To the ‘others’ – I have seen you, I have listened and I heard you. Persevere.
One of the hardest things to do is change someone’s mindset but I am a strong believer that educating one is key. It may take time but through persistence, innovation, consistency and allyship it can be achieved.
Joseph Bologne Chevalier Saint Georges (b. 1745, d,1799) the composer was born in Guadeloupe and made his debut as a violinist and composer.
Here is a link to Violin Concertos https://www.youtube.com/watch?v=kmiuh_OL2Zg which I think is exquisite.
Katherine Johnson an African American women who was not only a mathematical genius but was instrumental in NASA’s Mercury program (1961-1963).
In 1961, Katherine calculated the path for Freedom 7, the spacecraft that placed the first U.S. astronaut in space.
The 2016 movie called ‘Hidden figures’ is based upon the true story of the three female African–American (including Katherine) whom played a vital role in John Glenn (the astronaut) launching into orbit despite the discrimination they faced within the workplace.
Madam C.J. Walker – 1867-1919
Madam C.J. Walker born Sarah Breedlove was an African American entrepreneur who invented a line of best selling hair products. She became the first female self-made millionaire in the American Guinness book of record.

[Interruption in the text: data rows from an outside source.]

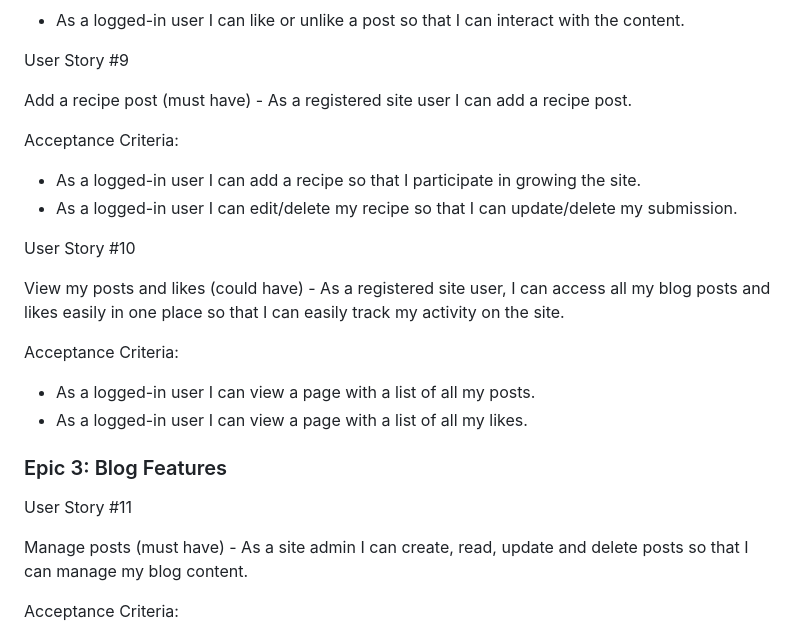
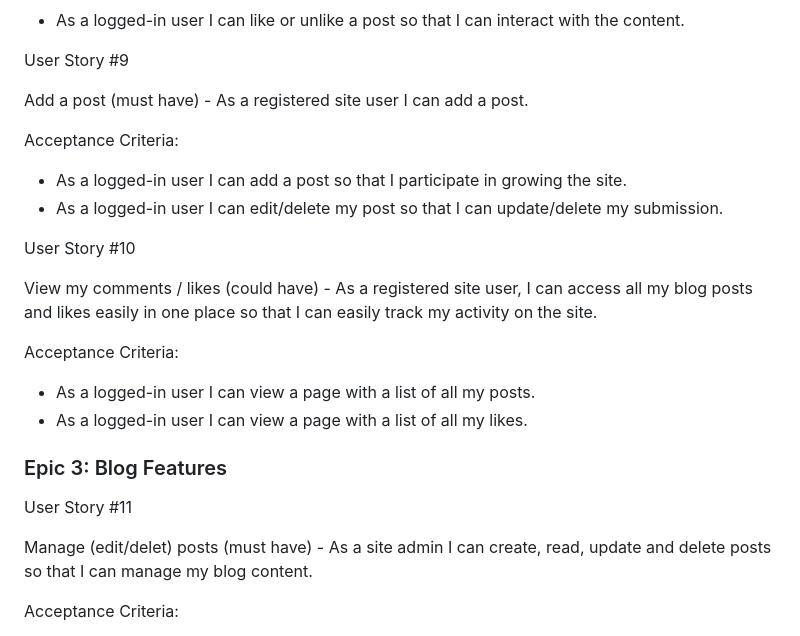
Before and after one commit to AmarDange/Django-Project-4, a Markdown page: README.md, the part around the change. Drawn GitHub-style.

Commit message:
readme small changes

```diff
--- a/README.md
+++ b/README.md
@@ -187,15 +187,15 @@ Acceptance Criteria:
 
 User Story #9
 
-Add a recipe post (must have) - As a registered site user I can add a recipe post.
+Add a post (must have) - As a registered site user I can add a post.
 
 Acceptance Criteria:
-* As a logged-in user I can add a recipe so that I participate in growing the site.
-* As a logged-in user I can edit/delete my recipe so that I can update/delete my submission.
+* As a logged-in user I can add a post so that I participate in growing the site.
+* As a logged-in user I can edit/delete my post so that I can update/delete my submission.
 
 User Story #10
 
-View my posts and likes (could have) - As a registered site user, I can access all my blog posts and likes easily in one place so that I can easily track my activity on the site.
+View my comments / likes (could have) - As a registered site user, I can access all my blog posts and likes easily in one place so that I can easily track my activity on the site.
 
 Acceptance Criteria:
 * As a logged-in user I can view a page with a list of all my posts.
@@ -205,7 +205,7 @@ Acceptance Criteria:
 
 User Story #11
 
-Manage posts (must have) - As a site admin I can create, read, update and delete posts so that I can manage my blog content.
+Manage (edit/delet) posts (must have) - As a site admin I can create, read, update and delete posts so that I can manage my blog content.
 
 Acceptance Criteria:
 * As a site admin, I can create new posts.
```
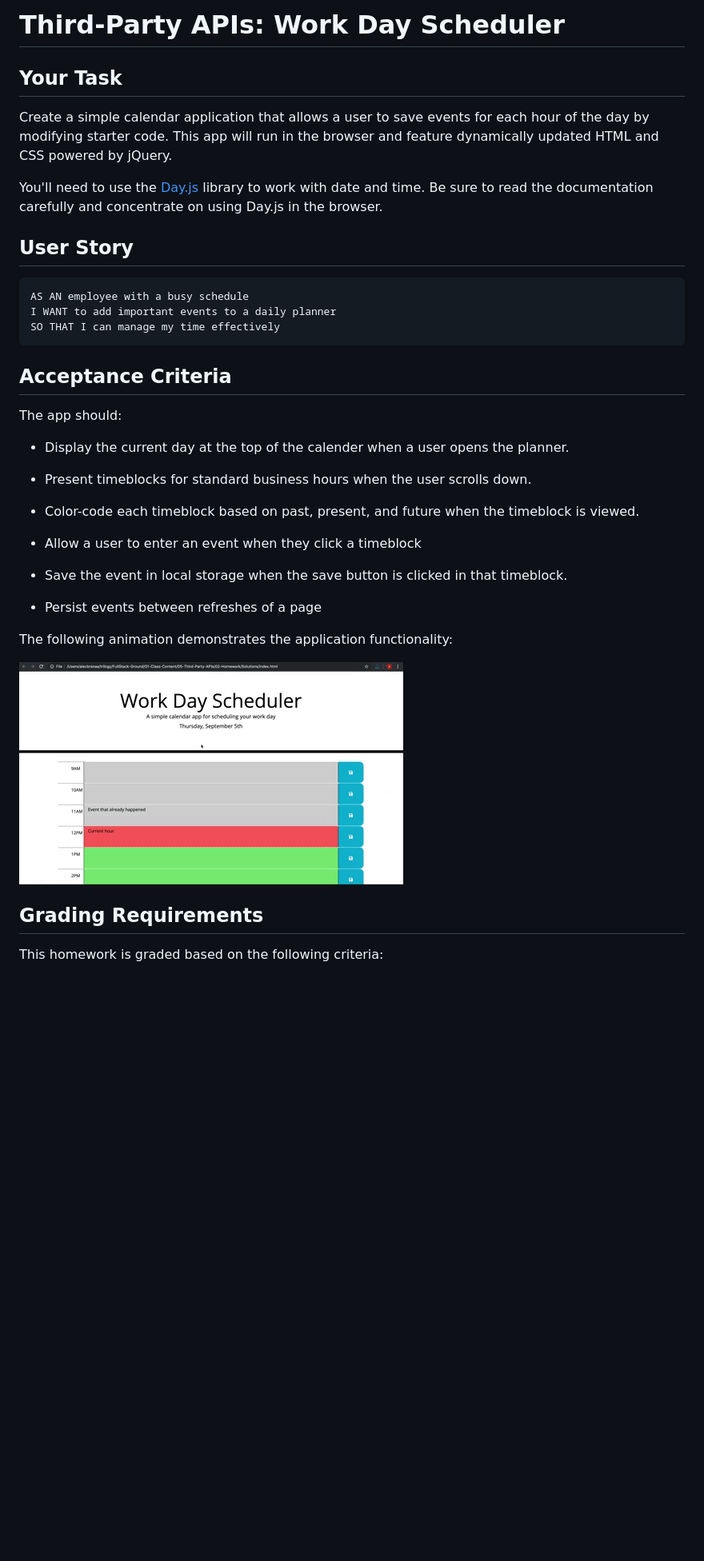
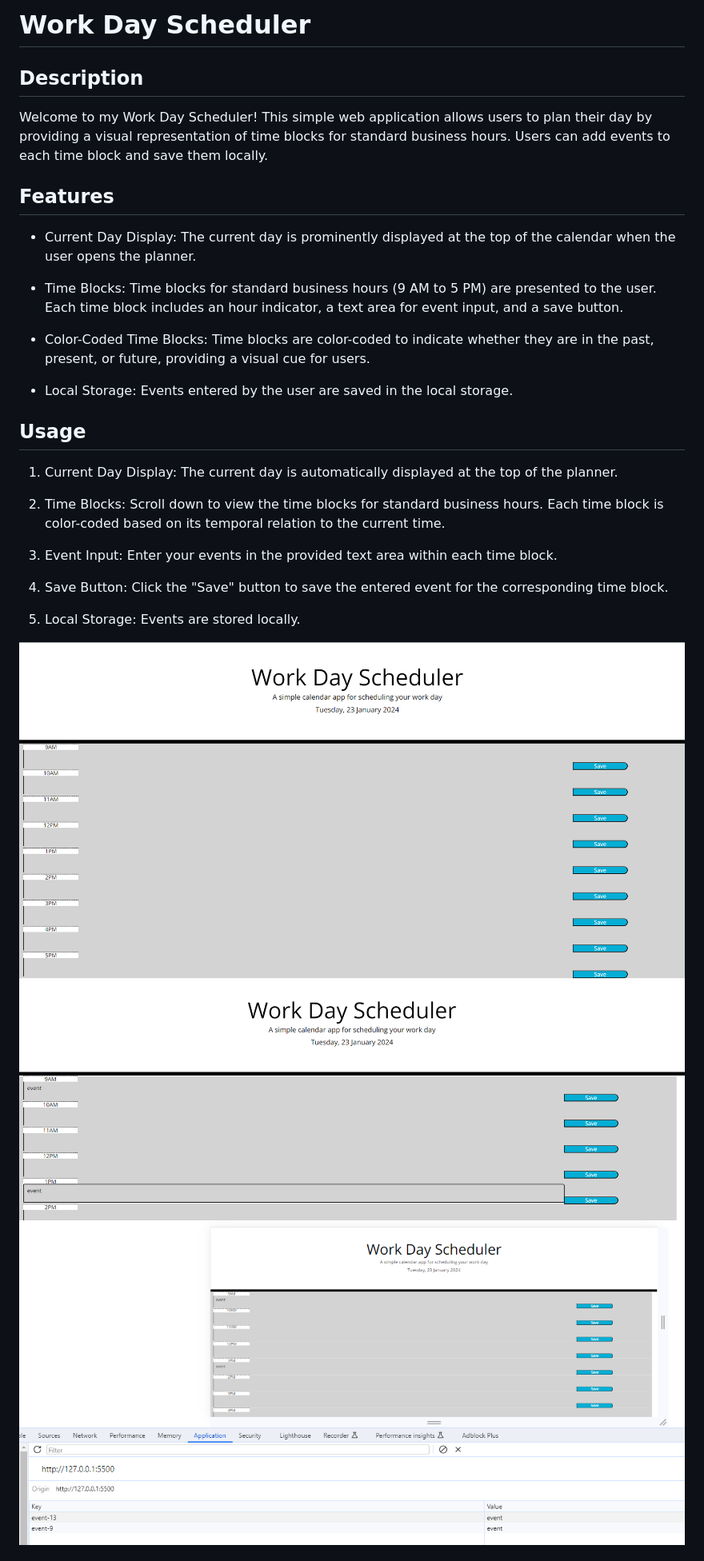
Before and after one commit to eesahbella/work-day-scheduler, a Markdown page: README.md, the part around the change printed below. Shown: that part at 80% size. GitHub-like rendering; pictures changed too: images/ss1.png (added), images/ss2.png (added), images/ss3.png (added); blank space fills up the shorter version.

````diff
--- a/README.md
+++ b/README.md
@@ -1,41 +1,35 @@
-# Third-Party APIs: Work Day Scheduler
+# Work Day Scheduler
 
-## Your Task
+## Description
 
-Create a simple calendar application that allows a user to save events for each hour of the day by modifying starter code. This app will run in the browser and feature dynamically updated HTML and CSS powered by jQuery.
+Welcome to my Work Day Scheduler! This simple web application allows users to plan their day by providing a visual representation of time blocks for standard business hours. Users can add events to each time block and save them locally.
 
-You'll need to use the [Day.js](https://day.js.org/docs/en/display/format) library to work with date and time. Be sure to read the documentation carefully and concentrate on using Day.js in the browser.
+## Features
 
-## User Story
+* Current Day Display: The current day is prominently displayed at the top of the calendar when the user opens the planner.
 
-```md
-AS AN employee with a busy schedule
-I WANT to add important events to a daily planner
-SO THAT I can manage my time effectively
-```
+* Time Blocks: Time blocks for standard business hours (9 AM to 5 PM) are presented to the user. Each time block includes an hour indicator, a text area for event input, and a save button.
 
-## Acceptance Criteria
+* Color-Coded Time Blocks: Time blocks are color-coded to indicate whether they are in the past, present, or future, providing a visual cue for users.
 
-The app should:
+* Local Storage: Events entered by the user are saved in the local storage.
 
-* Display the current day at the top of the calender when a user opens the planner.
+## Usage
 
-* Present timeblocks for standard business hours when the user scrolls down.
+1. Current Day Display: The current day is automatically displayed at the top of the planner.
 
-* Color-code each timeblock based on past, present, and future when the timeblock is viewed.
+2. Time Blocks: Scroll down to view the time blocks for standard business hours. Each time block is color-coded based on its temporal relation to the current time.
 
-* Allow a user to enter an event when they click a timeblock
+3. Event Input: Enter your events in the provided text area within each time block.
 
-* Save the event in local storage when the save button is clicked in that timeblock.
+4. Save Button: Click the "Save" button to save the entered event for the corresponding time block.
 
-* Persist events between refreshes of a page
+5. Local Storage: Events are stored locally.
 
-The following animation demonstrates the application functionality:
-
-![A user clicks on slots on the color-coded calendar and edits the events.](./images/05-third-party-apis-homework-demo.gif)
+![Screenshot1.](./images/ss1.png)
+![Screenshot2.](./images/ss2.png)
+![Screenshot3.](./images/ss3.png)
 
 
-## Grading Requirements
 
-This homework is graded based on the following criteria:
 
````
Also changed, not shown: other parts of README.md (+6 -45 lines).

In 2020 Netflix released a series entitled ‘Self-made’ which was inspired by the life of Madam C.J. Walker, definitely one to watch.
I am looking forward to attending a range of events some can be found below.
Black History Season: Black London; History, Art and Culture
St Paul’s/Bank Black History Walk 31st October 2021
Black London: History, Art and Culture: with Avril 28th October 2021 https://www.eventbrite.co.uk/e/black-london-history-art-and-culture-with-avril-tickets-168451734673?aff=ebdssbdestsearch
Black London: History, Art & Culture with by Avril Nanton and Jody Burton 3rd November 2021 https://www.eventbrite.co.uk/e/black-london-history-art-culture-with-by-avril-nanton-and-jody-burton-tickets-169768322623?aff=ebdssbdestsearch&keep_tld=1
My mini book list:
Small Island (2004) by Andrea Levy
With hope in their eyes (1998) by Vivienne Francis
Happy Sexy Millionaire (2021) Steve Bartlett
The Value in the Valley (1995) by Iyanla Vanzant
Mary Seacole (2005) by Jane Robinson
Becoming (2018) by Michelle Obama
I hope Black History Month 2021 will be insightful and impactful for all.
Jennifer Brown Chartered MCIPD BPsS
Chair of Library Services Equality, Diversity and Inclusion Committee